The trouble with eye-catching, controversial topics like the one above is you immediately need to slow down and define a bunch of terms. At least that’s what you have to do if your aim is to do anything other than shock and offend a lot of people. And that’s not my aim at all, so let me start there.

By “God” I mean the God of Judeo-Christian tradition – the God we approach through reason and faith, learning about Him from both the natural world and from revelation. Philosophers called Him names like The Uncaused Cause and the Prime Mover, while faith confessed Him as the The Triune God; Father, Son, and the Holy Spirit found in scripture and taught by tradition.


Defining “libertarian” might be trickier than defining God, because libertarians themselves are still in the process of defining it. This column is not in support of the big ‘L’ Libertarian Party, or to argue God is or is not a Republican or a Democrat – it’s not about political parties at all.

We consider, instead, libertarianism as a philosophy of man and as a political philosophy. As we go through this exercise we will consider whether or not God is a libertarian, which may spark controversy, but that will be the fun of it. So let the fun begin.

1. NAP: One of the most foundational principles of libertarianism is the “non-aggression principle.” It seems clear from history and the words of Christ, and the development of doctrines like the Just War Theory, that God would not only approve of the non-aggression principle, but He is the author of it. He’s not a pacifist by any measure, for we may defend ourselves and punish evil and even go to war, but in a measured and just way and only in response to an attack or an objective evil. Put plainly, we cannot initiate force against another, and that is the very heart of the non-aggression principle.

The non-aggression principle also covers other things beyond physical violence, such as taking another’s property, damaging it, defrauding it, everything that comes under the vice of “stealing,” as prohibited by the 7th Commandment.

2. The Law: It would be hard to say that God is an anarchist, or anarcho-libertarian, because He is a law-giver, more precisely “the” law-giver. He  placed the natural law in the heart of each man, and through his prophet Moses He gave us the 10 Commandments.

However, God is a minimalist in this regard, and He’s certainly no fan of bureaucracy and regulation. After all, there are only 10 — count ‘em, 10! — Commandments! In spite of some later hyper-regulatory attempts to provide a comprehensive, normative explanation of every human action, Christ reminded us that “all the law and the prophets” boil down to two commandments: love God and love your neighbor as yourself. That has to qualify as a “limited government” approach at the very least, if not what libertarians term “minarchism.”

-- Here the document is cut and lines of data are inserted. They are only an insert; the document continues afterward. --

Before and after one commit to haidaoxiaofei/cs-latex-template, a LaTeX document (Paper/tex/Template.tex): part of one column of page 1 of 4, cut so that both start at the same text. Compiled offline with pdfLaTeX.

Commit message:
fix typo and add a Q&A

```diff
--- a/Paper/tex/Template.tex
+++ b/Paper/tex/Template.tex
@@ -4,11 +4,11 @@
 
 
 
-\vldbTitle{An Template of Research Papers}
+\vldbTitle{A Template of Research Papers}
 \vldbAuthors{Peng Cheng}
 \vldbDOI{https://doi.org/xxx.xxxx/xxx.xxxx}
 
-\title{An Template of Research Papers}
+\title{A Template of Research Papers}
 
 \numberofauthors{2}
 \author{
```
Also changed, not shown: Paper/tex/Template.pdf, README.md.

3. Respect for the sovereignty of the individual: A basic flaw with the current style of government is its belief in “saving people from themselves.” It’s rarely phrased so simply, but scratch most government programs or regulations, and you’ll find the save-the-people principle underneath.

Government assumes you can’t take care of yourself, such as plan for your retirement, decide what to eat, educate yourself or your children, or defend yourself and your family. The present ruling class assumes,

“Whatever it is, you can’t choose properly, and you can’t handle the consequences of your poor choices. So we will eliminate those choices, and make sure you have no responsibility.”


Now the libertarian view is “We are free, free to choose well, and even free to choose poorly, and we are responsible for our choices to the good or to the ill. The government has no business telling people what they can or cannot choose to eat, read, think, or inhale, such as unnecessary incursions of our free will, a gift from God to His human creatures.

As much as God desires for us to choose the good, as much as He thirsts for us to choose Him, He never violates our free will. He can’t. He cajoles, suggests, sends us grace, makes His plan for us as obvious as possible in all of creation, but He never forces us to choose the good or prevents us from choosing poorly, nor does He protect us from the consequences of our decisions. That’s a pretty libertarian stance, No? 

So there you have it. God looks like a libertarian. Who knew?